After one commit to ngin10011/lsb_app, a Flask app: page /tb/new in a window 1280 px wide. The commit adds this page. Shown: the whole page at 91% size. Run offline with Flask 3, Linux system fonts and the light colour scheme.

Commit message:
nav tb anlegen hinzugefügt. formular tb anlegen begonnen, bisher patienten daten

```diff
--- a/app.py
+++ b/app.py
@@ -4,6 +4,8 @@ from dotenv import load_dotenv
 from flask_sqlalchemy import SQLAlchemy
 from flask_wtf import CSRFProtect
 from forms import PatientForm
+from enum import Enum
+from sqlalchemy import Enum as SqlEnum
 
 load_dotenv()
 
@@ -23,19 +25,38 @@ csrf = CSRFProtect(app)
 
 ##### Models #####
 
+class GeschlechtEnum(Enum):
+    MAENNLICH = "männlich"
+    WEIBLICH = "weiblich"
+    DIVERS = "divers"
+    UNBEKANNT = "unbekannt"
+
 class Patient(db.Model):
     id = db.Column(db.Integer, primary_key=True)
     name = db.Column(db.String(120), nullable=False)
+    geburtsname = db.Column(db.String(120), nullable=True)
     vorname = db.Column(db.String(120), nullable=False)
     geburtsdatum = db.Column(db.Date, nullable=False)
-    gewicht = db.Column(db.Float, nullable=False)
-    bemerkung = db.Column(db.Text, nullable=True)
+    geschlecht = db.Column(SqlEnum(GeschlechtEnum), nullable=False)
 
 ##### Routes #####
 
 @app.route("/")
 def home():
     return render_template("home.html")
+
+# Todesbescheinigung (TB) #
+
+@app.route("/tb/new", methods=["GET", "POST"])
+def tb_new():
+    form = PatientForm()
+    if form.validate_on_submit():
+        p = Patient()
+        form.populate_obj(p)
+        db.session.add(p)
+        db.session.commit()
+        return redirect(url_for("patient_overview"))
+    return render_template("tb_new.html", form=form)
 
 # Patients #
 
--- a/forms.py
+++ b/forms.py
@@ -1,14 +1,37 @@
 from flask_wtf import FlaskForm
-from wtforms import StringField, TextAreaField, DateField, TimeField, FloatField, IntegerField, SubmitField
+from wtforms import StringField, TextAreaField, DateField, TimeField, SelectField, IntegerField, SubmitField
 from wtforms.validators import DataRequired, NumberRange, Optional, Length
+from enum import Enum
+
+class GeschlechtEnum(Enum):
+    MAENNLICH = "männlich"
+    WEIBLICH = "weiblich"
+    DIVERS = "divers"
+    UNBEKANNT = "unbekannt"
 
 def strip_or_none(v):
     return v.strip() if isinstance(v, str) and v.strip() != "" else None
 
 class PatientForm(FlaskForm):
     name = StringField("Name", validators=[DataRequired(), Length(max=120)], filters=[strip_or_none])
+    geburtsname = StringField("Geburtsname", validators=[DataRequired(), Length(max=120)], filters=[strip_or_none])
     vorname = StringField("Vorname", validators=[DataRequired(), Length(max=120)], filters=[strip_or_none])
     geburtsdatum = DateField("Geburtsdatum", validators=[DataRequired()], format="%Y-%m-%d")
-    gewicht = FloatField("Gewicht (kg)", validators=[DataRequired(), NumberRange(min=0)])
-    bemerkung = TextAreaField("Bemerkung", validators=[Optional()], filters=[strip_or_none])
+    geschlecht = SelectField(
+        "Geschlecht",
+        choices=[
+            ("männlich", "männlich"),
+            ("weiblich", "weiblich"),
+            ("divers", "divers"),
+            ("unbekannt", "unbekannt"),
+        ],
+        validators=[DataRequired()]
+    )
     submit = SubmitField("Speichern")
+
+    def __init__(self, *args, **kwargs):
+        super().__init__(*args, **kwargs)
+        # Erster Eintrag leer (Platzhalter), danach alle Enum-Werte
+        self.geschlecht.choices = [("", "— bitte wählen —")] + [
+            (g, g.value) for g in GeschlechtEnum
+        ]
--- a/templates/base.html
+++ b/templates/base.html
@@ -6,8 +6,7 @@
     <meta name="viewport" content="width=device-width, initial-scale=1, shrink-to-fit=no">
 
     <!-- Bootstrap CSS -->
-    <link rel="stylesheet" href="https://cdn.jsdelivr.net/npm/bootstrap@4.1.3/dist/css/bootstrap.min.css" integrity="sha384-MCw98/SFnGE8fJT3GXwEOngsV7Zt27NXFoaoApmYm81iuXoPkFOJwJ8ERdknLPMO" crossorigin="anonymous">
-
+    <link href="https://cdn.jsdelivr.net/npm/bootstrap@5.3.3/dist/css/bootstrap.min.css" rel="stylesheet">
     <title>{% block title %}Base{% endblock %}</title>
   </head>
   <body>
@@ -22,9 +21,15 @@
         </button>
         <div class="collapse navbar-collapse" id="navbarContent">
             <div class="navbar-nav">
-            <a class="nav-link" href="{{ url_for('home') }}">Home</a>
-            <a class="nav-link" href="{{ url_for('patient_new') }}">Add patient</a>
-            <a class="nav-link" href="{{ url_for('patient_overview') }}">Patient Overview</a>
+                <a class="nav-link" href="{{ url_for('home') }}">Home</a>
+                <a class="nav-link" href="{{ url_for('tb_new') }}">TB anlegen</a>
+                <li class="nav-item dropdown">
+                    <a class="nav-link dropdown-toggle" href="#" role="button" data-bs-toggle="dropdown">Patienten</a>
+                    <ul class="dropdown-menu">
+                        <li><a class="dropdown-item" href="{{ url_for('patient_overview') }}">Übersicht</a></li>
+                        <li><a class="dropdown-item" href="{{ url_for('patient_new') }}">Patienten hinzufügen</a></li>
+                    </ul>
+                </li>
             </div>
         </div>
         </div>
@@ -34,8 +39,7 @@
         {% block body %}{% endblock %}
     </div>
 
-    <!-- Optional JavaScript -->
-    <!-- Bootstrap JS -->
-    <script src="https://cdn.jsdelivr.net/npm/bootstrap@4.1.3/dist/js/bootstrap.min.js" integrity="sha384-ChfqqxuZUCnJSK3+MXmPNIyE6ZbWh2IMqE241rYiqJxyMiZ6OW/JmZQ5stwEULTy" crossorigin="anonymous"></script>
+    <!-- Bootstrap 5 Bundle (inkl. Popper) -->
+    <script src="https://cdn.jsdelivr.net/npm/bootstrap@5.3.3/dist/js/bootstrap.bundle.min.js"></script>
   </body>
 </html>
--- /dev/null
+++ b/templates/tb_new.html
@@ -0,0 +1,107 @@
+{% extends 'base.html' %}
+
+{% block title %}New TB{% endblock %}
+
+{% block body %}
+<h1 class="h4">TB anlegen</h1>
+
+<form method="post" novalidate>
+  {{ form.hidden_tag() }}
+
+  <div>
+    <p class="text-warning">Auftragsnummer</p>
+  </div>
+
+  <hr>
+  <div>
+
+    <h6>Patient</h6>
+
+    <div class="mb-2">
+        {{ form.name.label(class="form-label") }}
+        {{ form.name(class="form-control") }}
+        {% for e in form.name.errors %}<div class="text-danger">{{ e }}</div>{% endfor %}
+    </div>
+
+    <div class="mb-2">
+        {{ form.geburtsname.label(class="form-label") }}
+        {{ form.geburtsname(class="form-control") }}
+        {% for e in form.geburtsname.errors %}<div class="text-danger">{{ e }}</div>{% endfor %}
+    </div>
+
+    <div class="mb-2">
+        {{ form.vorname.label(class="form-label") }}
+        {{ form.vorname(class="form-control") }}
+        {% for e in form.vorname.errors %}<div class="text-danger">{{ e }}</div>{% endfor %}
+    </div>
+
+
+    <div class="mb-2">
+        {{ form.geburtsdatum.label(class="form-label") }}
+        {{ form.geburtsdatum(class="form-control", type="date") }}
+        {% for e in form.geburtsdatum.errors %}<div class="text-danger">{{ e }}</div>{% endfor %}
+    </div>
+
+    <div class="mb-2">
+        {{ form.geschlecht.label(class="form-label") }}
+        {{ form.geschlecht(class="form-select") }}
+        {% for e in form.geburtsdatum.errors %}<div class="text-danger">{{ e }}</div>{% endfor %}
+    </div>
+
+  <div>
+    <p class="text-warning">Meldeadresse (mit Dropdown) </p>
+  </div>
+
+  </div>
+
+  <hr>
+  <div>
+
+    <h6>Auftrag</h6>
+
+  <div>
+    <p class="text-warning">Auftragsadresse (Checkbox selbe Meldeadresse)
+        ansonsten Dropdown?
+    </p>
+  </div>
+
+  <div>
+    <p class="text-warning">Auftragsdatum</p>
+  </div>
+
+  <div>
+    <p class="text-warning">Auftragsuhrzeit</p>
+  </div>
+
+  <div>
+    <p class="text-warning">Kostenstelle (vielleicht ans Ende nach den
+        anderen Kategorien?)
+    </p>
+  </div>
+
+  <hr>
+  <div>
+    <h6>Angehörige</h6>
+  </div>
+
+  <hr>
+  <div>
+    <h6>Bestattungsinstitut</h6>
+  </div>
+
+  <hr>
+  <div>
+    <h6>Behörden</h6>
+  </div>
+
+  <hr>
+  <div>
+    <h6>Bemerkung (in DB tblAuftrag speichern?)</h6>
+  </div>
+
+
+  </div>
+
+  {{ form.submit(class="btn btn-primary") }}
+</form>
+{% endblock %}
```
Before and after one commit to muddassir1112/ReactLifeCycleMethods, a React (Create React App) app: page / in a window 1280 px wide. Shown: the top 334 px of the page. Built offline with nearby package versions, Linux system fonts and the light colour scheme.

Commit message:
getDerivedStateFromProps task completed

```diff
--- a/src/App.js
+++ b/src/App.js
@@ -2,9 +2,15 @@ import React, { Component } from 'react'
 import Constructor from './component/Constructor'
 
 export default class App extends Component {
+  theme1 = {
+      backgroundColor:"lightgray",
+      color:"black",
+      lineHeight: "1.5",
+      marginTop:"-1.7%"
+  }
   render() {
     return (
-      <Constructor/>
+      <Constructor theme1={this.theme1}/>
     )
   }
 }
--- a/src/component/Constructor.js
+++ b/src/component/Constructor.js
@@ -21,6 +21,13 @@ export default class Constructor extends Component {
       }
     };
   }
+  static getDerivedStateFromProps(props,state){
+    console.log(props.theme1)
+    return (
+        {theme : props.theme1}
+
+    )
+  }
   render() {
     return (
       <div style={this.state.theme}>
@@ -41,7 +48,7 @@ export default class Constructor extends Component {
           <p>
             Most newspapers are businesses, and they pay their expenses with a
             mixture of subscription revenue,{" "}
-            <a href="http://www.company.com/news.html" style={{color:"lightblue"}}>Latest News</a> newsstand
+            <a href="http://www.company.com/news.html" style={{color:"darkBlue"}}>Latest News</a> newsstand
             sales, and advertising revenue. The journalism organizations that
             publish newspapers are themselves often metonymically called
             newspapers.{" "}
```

WHAT IS REQUIRED: Only lines holding the word "getDerivedStateFromProps" are wanted here; copy each from the listing.

EXPECTED ANSWER:
getDerivedStateFromProps task completed
+  static getDerivedStateFromProps(props,state){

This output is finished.